### WHAT YOU ARE ASKED TO DO
Output the data below exactly as it is, dropping the pictures from your copy.

*** Begin section ***

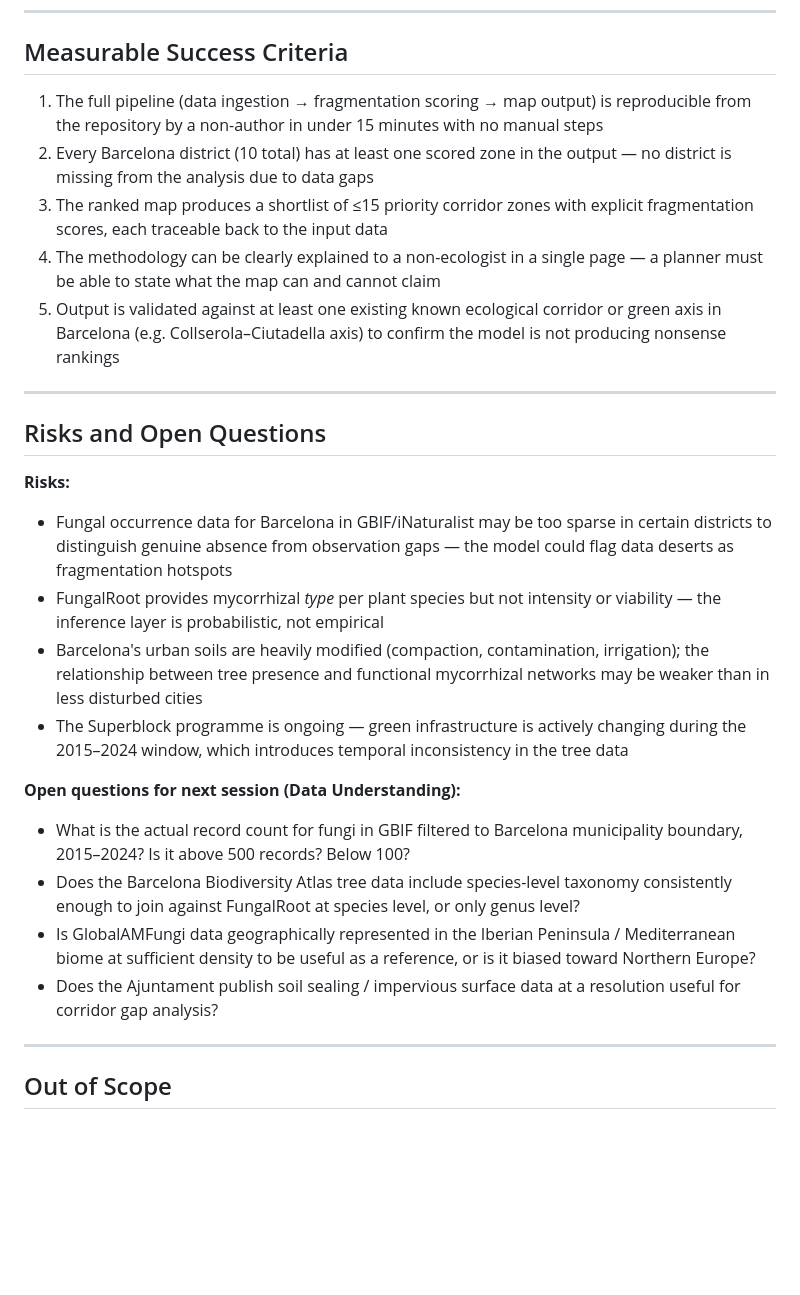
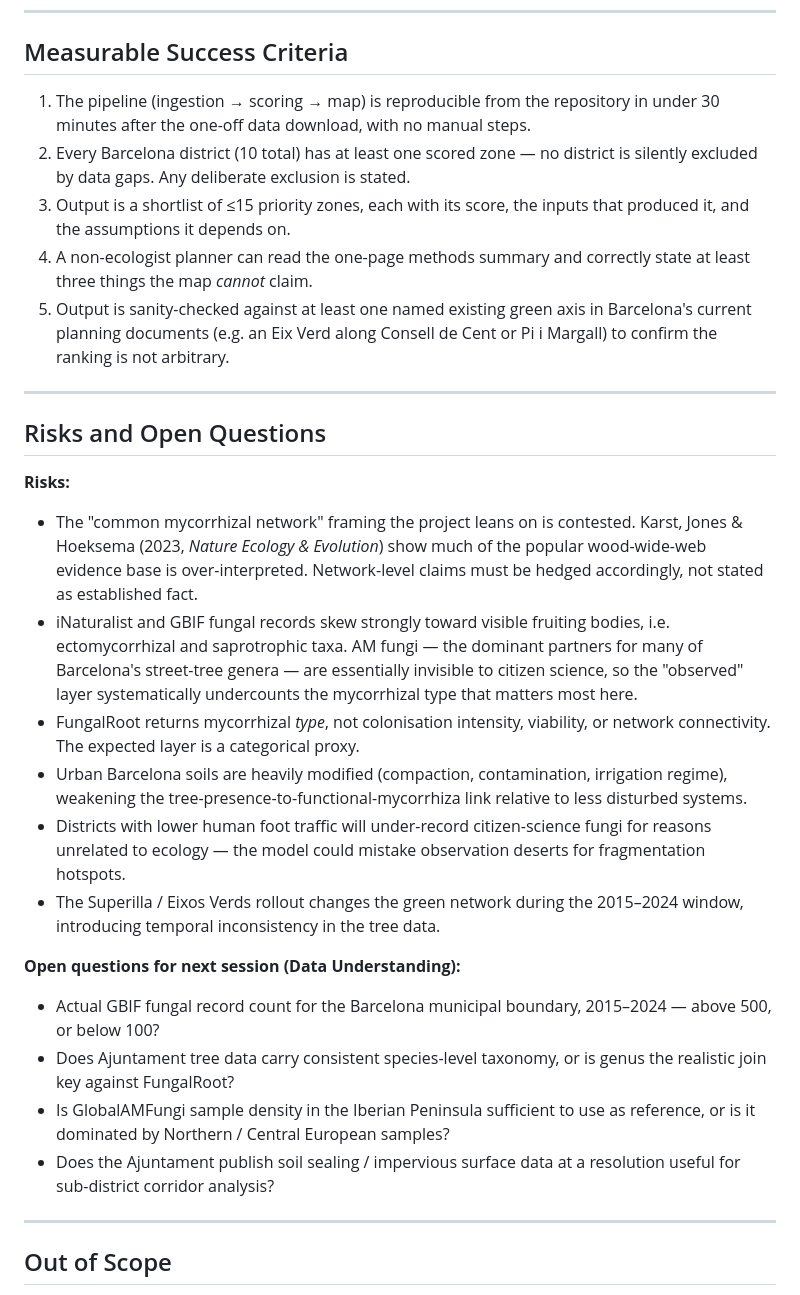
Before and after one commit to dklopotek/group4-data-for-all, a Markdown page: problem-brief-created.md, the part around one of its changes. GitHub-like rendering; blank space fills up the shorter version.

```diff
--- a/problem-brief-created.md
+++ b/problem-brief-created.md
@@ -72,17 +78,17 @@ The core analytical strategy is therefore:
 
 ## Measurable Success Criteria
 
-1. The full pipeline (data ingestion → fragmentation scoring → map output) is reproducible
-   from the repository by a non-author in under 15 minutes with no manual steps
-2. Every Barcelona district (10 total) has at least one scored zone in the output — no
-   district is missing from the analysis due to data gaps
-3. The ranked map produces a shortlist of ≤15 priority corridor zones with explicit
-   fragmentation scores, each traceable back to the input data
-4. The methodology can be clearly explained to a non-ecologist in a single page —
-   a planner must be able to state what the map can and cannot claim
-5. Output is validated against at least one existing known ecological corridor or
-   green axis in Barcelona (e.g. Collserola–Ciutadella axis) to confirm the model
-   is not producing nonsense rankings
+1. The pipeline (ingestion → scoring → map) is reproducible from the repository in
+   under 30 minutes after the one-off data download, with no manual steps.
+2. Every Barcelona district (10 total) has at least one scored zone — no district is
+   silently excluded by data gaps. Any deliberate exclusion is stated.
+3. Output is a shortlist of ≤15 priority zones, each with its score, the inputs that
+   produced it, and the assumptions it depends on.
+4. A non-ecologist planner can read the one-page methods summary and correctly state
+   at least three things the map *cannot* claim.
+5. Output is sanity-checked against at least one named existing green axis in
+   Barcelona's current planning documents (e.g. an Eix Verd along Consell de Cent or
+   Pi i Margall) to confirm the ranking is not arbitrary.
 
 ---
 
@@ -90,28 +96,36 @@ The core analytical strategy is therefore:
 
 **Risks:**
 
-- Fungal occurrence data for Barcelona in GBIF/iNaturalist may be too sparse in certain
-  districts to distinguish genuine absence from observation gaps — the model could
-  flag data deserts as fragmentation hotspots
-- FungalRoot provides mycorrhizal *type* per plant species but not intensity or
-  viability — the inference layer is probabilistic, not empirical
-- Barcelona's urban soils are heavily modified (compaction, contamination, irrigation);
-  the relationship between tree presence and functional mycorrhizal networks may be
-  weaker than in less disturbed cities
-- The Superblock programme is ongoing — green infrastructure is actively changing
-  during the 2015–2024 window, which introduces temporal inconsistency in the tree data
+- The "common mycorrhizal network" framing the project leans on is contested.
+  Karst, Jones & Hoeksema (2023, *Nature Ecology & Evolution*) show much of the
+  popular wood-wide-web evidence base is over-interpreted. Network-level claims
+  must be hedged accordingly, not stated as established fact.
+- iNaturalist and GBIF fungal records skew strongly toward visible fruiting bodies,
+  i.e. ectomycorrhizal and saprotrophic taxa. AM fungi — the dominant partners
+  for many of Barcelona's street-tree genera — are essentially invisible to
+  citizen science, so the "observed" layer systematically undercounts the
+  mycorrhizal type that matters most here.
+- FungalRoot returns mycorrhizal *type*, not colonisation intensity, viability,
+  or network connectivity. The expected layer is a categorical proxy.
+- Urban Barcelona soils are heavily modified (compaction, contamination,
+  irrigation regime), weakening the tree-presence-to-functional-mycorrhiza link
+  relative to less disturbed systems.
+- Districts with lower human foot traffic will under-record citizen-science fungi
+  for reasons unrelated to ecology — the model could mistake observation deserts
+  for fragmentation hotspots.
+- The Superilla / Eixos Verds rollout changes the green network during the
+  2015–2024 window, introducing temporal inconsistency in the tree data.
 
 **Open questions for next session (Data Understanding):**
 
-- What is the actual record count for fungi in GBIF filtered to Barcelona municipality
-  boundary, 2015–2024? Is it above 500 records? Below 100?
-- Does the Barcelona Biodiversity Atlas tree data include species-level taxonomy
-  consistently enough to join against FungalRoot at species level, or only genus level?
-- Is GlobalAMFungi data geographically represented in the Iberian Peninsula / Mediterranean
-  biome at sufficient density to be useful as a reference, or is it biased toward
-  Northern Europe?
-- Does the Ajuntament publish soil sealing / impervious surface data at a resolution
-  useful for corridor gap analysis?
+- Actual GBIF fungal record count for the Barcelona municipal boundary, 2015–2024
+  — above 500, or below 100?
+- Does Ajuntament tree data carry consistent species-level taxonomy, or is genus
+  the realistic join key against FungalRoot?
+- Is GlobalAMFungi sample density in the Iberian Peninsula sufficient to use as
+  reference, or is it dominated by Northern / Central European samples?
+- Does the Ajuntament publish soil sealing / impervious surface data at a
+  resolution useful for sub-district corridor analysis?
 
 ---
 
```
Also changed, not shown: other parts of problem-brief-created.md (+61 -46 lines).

*** End section ***

### SOLUTION TO THE PROBLEM
Before and after one commit to dklopotek/group4-data-for-all, a Markdown page: problem-brief-created.md, the part around one of its changes. GitHub-like rendering; blank space fills up the shorter version.

```diff
--- a/problem-brief-created.md
+++ b/problem-brief-created.md
@@ -72,17 +78,17 @@ The core analytical strategy is therefore:
 
 ## Measurable Success Criteria
 
-1. The full pipeline (data ingestion → fragmentation scoring → map output) is reproducible
-   from the repository by a non-author in under 15 minutes with no manual steps
-2. Every Barcelona district (10 total) has at least one scored zone in the output — no
-   district is missing from the analysis due to data gaps
-3. The ranked map produces a shortlist of ≤15 priority corridor zones with explicit
-   fragmentation scores, each traceable back to the input data
-4. The methodology can be clearly explained to a non-ecologist in a single page —
-   a planner must be able to state what the map can and cannot claim
-5. Output is validated against at least one existing known ecological corridor or
-   green axis in Barcelona (e.g. Collserola–Ciutadella axis) to confirm the model
-   is not producing nonsense rankings
+1. The pipeline (ingestion → scoring → map) is reproducible from the repository in
+   under 30 minutes after the one-off data download, with no manual steps.
+2. Every Barcelona district (10 total) has at least one scored zone — no district is
+   silently excluded by data gaps. Any deliberate exclusion is stated.
+3. Output is a shortlist of ≤15 priority zones, each with its score, the inputs that
+   produced it, and the assumptions it depends on.
+4. A non-ecologist planner can read the one-page methods summary and correctly state
+   at least three things the map *cannot* claim.
+5. Output is sanity-checked against at least one named existing green axis in
+   Barcelona's current planning documents (e.g. an Eix Verd along Consell de Cent or
+   Pi i Margall) to confirm the ranking is not arbitrary.
 
 ---
 
@@ -90,28 +96,36 @@ The core analytical strategy is therefore:
 
 **Risks:**
 
-- Fungal occurrence data for Barcelona in GBIF/iNaturalist may be too sparse in certain
-  districts to distinguish genuine absence from observation gaps — the model could
-  flag data deserts as fragmentation hotspots
-- FungalRoot provides mycorrhizal *type* per plant species but not intensity or
-  viability — the inference layer is probabilistic, not empirical
-- Barcelona's urban soils are heavily modified (compaction, contamination, irrigation);
-  the relationship between tree presence and functional mycorrhizal networks may be
-  weaker than in less disturbed cities
-- The Superblock programme is ongoing — green infrastructure is actively changing
-  during the 2015–2024 window, which introduces temporal inconsistency in the tree data
+- The "common mycorrhizal network" framing the project leans on is contested.
+  Karst, Jones & Hoeksema (2023, *Nature Ecology & Evolution*) show much of the
+  popular wood-wide-web evidence base is over-interpreted. Network-level claims
+  must be hedged accordingly, not stated as established fact.
+- iNaturalist and GBIF fungal records skew strongly toward visible fruiting bodies,
+  i.e. ectomycorrhizal and saprotrophic taxa. AM fungi — the dominant partners
+  for many of Barcelona's street-tree genera — are essentially invisible to
+  citizen science, so the "observed" layer systematically undercounts the
+  mycorrhizal type that matters most here.
+- FungalRoot returns mycorrhizal *type*, not colonisation intensity, viability,
+  or network connectivity. The expected layer is a categorical proxy.
+- Urban Barcelona soils are heavily modified (compaction, contamination,
+  irrigation regime), weakening the tree-presence-to-functional-mycorrhiza link
+  relative to less disturbed systems.
+- Districts with lower human foot traffic will under-record citizen-science fungi
+  for reasons unrelated to ecology — the model could mistake observation deserts
+  for fragmentation hotspots.
+- The Superilla / Eixos Verds rollout changes the green network during the
+  2015–2024 window, introducing temporal inconsistency in the tree data.
 
 **Open questions for next session (Data Understanding):**
 
-- What is the actual record count for fungi in GBIF filtered to Barcelona municipality
-  boundary, 2015–2024? Is it above 500 records? Below 100?
-- Does the Barcelona Biodiversity Atlas tree data include species-level taxonomy
-  consistently enough to join against FungalRoot at species level, or only genus level?
-- Is GlobalAMFungi data geographically represented in the Iberian Peninsula / Mediterranean
-  biome at sufficient density to be useful as a reference, or is it biased toward
-  Northern Europe?
-- Does the Ajuntament publish soil sealing / impervious surface data at a resolution
-  useful for corridor gap analysis?
+- Actual GBIF fungal record count for the Barcelona municipal boundary, 2015–2024
+  — above 500, or below 100?
+- Does Ajuntament tree data carry consistent species-level taxonomy, or is genus
+  the realistic join key against FungalRoot?
+- Is GlobalAMFungi sample density in the Iberian Peninsula sufficient to use as
+  reference, or is it dominated by Northern / Central European samples?
+- Does the Ajuntament publish soil sealing / impervious surface data at a
+  resolution useful for sub-district corridor analysis?
 
 ---
 
```
Also changed, not shown: other parts of problem-brief-created.md (+61 -46 lines).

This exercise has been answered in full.